After breaking their attendance records last year, Edmonton Pride organizers have set high goals for this year’s event.
“We have the best Pride between Vancouver and Toronto,” claims Matthew Malek, who has been chair of the Edmonton Pride Week Society for a little under a year. He adds that he thinks Edmonton has “the fourth best Pride in Canada behind Montreal, Vancouver and Toronto.”
While that’s all up for debate, organizers are planning for this year’s parade attendance to increase by 3,000, up from about 9,000 last year. Malek, who has been involved with Pride for four years, says Edmonton Pride’s future success lies in being fiscally responsible and organized — enabling the organization to receive grants, attract sponsorship and retain committed involved board members.
With this year’s theme, “Age of Aqueerious,” the Pride Week Society hopes to conjure up the spirit of 1960s on the 40th anniversary of Stonewall and the decriminalization of gay sex in Canada. Considering the current political climate of Alberta, brotherly love and sister solidarity is more important now than ever. This year has already seen the cancellation of Alberta’s gender reassignment surgery program and the passage of Bill 44, which would allow parents to opt their children out of classes on sexual orientation.

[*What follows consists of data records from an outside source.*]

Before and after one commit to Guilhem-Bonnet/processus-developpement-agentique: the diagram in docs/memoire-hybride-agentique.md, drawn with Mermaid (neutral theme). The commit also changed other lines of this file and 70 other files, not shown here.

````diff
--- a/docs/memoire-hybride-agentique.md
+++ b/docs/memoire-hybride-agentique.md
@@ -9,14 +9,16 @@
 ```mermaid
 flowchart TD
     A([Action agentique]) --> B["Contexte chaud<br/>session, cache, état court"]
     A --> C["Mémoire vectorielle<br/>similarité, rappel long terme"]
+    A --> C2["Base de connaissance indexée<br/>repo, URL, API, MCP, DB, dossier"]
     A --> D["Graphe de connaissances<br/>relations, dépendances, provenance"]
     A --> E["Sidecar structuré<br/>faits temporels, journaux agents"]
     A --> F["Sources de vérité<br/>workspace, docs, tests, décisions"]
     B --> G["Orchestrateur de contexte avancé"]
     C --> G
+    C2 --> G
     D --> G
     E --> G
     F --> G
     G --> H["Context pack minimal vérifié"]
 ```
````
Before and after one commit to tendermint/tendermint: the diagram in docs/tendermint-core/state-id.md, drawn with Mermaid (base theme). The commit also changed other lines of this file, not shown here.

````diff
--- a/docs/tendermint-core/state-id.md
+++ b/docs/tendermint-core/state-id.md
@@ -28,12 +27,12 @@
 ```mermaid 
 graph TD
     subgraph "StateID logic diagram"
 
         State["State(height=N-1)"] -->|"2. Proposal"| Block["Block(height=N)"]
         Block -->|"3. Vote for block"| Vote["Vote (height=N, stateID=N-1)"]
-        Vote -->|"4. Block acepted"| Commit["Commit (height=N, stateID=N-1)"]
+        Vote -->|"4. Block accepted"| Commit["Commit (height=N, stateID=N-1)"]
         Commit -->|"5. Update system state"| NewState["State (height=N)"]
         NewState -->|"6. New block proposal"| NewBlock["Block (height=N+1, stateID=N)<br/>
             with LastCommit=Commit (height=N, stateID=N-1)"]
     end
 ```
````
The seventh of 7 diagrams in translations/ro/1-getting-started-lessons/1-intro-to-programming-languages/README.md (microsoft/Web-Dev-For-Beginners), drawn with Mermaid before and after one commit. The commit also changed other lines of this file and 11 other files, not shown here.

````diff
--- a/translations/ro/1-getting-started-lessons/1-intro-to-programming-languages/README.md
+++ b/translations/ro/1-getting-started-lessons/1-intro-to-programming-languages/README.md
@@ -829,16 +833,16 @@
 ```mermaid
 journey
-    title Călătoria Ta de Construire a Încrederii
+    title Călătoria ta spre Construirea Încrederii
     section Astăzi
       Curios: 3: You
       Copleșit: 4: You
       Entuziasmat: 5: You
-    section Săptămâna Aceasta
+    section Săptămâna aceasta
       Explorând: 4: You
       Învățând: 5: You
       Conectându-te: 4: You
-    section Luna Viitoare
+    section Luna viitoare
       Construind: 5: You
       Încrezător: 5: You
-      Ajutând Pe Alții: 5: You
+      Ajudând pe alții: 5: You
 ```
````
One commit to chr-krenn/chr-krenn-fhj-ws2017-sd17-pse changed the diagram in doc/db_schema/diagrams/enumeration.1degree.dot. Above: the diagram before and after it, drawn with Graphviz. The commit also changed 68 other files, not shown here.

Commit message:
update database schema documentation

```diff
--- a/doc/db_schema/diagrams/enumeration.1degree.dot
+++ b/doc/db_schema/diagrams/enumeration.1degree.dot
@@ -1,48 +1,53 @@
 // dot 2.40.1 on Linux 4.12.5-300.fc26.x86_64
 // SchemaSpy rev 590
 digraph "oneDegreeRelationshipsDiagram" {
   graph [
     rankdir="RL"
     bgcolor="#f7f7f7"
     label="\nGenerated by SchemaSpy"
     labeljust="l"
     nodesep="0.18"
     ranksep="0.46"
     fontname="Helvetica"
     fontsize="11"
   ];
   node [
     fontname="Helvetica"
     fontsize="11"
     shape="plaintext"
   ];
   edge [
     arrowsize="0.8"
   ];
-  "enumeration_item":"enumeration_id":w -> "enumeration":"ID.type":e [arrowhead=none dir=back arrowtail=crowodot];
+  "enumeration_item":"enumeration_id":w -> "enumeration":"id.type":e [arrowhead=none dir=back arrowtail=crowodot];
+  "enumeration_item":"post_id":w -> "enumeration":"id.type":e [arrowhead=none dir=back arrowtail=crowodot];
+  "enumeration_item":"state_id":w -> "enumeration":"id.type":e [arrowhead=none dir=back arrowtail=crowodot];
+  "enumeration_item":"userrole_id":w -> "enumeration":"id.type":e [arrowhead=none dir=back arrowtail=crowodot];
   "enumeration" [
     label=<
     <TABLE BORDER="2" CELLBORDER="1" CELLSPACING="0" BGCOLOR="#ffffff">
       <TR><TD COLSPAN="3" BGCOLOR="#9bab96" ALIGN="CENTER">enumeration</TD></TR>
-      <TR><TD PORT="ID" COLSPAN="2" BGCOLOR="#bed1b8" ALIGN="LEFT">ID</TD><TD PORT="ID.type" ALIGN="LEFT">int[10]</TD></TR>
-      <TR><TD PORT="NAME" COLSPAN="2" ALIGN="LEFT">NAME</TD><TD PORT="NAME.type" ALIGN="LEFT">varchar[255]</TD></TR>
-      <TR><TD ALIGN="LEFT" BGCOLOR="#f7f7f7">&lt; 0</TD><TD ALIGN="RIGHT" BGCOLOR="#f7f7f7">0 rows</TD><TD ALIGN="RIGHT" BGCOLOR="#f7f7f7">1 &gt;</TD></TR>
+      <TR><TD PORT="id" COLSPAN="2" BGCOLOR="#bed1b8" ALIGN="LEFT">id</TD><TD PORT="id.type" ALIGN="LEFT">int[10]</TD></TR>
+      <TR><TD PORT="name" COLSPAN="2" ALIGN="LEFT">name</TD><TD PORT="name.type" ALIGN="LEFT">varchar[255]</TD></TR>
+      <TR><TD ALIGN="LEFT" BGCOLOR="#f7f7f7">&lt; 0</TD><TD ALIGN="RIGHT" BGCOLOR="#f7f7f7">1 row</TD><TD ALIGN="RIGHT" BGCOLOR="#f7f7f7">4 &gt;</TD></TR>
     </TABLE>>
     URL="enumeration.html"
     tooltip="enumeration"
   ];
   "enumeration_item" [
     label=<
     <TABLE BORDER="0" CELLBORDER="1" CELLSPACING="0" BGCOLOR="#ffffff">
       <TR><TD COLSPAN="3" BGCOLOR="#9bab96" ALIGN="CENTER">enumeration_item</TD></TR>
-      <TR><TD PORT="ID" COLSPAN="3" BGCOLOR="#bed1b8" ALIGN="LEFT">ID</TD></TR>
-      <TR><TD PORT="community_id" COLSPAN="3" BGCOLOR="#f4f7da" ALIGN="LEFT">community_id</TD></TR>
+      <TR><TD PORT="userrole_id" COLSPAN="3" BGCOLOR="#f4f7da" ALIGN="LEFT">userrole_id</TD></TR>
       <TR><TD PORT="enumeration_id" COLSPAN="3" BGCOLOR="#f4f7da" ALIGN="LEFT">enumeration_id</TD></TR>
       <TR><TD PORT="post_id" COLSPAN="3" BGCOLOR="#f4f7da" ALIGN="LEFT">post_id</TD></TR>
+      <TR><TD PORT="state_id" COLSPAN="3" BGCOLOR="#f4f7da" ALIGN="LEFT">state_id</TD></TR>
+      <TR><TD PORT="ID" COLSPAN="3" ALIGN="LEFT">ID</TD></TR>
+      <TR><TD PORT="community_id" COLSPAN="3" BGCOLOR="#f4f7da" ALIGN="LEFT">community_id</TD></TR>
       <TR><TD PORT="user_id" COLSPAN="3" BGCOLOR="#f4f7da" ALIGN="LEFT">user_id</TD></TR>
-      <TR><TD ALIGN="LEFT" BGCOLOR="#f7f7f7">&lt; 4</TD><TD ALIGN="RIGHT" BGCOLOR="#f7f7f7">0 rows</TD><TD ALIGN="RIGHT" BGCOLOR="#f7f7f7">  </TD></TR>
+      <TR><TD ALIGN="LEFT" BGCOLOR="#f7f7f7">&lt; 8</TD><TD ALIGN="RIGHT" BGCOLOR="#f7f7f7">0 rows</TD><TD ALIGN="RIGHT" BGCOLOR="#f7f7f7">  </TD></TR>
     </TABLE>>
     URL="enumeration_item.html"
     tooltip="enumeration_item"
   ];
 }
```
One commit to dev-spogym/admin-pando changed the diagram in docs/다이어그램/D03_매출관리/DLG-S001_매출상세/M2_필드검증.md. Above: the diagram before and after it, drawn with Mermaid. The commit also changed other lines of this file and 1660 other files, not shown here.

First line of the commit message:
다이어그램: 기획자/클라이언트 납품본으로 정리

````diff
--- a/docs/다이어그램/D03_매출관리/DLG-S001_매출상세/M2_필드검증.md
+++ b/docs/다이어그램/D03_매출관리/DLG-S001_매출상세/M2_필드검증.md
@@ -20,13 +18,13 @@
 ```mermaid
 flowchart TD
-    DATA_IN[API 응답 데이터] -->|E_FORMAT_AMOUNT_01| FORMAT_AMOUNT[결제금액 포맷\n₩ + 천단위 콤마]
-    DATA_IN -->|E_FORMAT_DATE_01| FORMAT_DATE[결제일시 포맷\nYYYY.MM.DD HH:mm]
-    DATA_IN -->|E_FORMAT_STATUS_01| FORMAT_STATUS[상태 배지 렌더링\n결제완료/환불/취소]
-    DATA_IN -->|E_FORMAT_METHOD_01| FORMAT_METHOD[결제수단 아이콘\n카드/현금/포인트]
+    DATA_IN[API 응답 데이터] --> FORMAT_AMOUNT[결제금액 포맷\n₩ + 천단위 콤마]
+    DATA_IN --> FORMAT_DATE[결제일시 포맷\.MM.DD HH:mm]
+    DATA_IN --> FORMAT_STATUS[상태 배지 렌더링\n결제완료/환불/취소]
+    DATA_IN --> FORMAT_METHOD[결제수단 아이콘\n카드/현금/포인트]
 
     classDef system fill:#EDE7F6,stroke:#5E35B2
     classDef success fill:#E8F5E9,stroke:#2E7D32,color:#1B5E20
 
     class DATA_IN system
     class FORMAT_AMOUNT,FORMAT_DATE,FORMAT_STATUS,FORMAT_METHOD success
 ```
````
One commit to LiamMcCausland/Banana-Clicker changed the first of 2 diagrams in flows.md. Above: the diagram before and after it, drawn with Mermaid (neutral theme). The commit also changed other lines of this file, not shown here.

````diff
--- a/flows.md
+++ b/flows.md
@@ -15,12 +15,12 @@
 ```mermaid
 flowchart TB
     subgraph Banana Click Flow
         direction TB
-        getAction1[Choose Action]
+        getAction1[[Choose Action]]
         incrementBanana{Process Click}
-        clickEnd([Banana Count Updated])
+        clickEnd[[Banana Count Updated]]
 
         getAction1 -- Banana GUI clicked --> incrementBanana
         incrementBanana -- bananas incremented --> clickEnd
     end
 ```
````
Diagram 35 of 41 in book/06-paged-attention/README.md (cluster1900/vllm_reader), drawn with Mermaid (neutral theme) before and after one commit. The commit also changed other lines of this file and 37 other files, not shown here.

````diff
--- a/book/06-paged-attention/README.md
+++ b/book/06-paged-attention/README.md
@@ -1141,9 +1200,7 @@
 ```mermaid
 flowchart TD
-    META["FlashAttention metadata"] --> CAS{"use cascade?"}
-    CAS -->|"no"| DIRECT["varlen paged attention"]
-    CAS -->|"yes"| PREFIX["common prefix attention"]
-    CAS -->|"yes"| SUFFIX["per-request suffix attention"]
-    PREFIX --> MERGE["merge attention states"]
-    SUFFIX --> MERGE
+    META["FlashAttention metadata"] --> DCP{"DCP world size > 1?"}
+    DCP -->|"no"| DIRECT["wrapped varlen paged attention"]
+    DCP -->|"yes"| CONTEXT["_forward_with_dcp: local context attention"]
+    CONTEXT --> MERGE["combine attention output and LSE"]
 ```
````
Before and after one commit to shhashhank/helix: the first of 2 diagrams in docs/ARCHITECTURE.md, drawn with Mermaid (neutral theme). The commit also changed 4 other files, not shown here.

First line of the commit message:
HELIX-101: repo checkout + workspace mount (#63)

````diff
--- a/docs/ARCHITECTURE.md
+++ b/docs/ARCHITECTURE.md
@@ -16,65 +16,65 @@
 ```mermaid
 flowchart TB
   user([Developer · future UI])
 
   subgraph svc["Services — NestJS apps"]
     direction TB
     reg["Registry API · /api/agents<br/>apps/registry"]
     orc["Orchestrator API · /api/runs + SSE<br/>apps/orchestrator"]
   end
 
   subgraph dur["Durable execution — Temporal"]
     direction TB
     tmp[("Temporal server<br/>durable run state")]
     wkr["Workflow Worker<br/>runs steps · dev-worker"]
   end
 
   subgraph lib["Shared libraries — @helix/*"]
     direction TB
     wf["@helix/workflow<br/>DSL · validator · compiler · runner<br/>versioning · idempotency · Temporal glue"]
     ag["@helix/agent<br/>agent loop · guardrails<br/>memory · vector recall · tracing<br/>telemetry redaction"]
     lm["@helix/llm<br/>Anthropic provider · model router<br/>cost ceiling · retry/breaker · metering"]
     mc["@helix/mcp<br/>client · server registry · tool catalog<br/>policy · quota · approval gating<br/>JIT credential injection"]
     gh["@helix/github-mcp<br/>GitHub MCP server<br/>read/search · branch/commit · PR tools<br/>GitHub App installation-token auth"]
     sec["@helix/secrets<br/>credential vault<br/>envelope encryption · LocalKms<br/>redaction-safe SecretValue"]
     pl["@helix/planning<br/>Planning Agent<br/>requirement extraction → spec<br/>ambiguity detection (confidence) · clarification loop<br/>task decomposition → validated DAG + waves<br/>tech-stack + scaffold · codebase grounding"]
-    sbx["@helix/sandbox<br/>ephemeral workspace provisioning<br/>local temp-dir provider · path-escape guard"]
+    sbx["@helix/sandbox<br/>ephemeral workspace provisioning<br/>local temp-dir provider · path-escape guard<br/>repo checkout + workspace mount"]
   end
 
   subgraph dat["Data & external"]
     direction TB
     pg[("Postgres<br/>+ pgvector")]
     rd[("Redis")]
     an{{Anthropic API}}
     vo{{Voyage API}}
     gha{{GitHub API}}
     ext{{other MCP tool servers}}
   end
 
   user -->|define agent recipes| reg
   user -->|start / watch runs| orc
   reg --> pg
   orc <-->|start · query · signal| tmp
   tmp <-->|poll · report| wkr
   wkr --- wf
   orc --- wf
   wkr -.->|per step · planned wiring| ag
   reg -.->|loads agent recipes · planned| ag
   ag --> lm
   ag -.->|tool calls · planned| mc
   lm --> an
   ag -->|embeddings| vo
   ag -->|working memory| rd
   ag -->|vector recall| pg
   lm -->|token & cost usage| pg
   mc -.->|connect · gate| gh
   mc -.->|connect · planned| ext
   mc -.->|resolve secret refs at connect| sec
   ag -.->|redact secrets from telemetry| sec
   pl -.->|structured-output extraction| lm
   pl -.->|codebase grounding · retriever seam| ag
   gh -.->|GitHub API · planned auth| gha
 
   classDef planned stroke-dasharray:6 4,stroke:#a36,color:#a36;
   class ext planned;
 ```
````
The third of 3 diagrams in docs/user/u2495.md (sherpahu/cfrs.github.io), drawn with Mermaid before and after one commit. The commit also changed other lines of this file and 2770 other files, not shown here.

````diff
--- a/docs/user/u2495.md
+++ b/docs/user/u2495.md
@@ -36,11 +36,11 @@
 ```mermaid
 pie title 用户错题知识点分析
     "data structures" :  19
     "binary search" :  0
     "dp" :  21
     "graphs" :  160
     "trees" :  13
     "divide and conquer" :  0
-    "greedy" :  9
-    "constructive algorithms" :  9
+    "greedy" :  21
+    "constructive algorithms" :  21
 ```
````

“We want people to get hippy again,” says Malek. “In the past we [queer people] have felt that we have to withhold. Pride is a reminder that we don’t have to be ashamed.”
Helping people get into the spirit of groovier times, the week will feature a variety of events including the Edmonton Queer History Bus Tour hosted by Darrin Hagen. Also lined up is a screening of Resident Alien, the classic doc about queer icon Quentin Crisp, as part of Queer Images.
Pride will kick off with the HIV Edmonton Pride Awards where local members of the queer community will be honoured for their involvement in the community.
But the increasing success of Pride comes with greater expectations for the nine-day event. Event promoter Sean Thompson says he would like more events that offer an alternative to the bar scene.
His frustration is not aimed solely at the Pride Week Society but at the community large. “People need to take more initiative,” Thompson explains. “People are just waiting for interesting things to happen but they need to go out and create it. Diversity is right there, you just have to kick start it.”
Over a year ago, Thompson started a monthly Beers for Queers night at The Empress on Whyte Ave, a hip street not known for being overly welcoming to the queer community.
Earlier this month when he tried to get Beers for Queers on the Pride calendar he was met with resistance. For events to be listed on the Edmonton Pride Week Society’s calendar the event host needs to be a Pride sponsor. To be listed for free on the calendar the event needs to either be unique to Pride or hosted by a non-profit community group. Thompson says this punishes for small upstarts and diverse ideas.
Malek offers his side in response to Thompson’s criticism. “The bigger you get the less of a chance you will please everyone,” he says. “Any decision we make will be met with criticism. I invite people with issues to join the board or a working committee.”
Edmonton Pride Week runs from Jun 12 to 21. The parade takes place Sat, Jun 13 at 2pm along Jasper Ave. For more information visit edmontonpride.ca. Xtra.ca will be at the parade — check back Mon, Jun 15 for our photo gallery.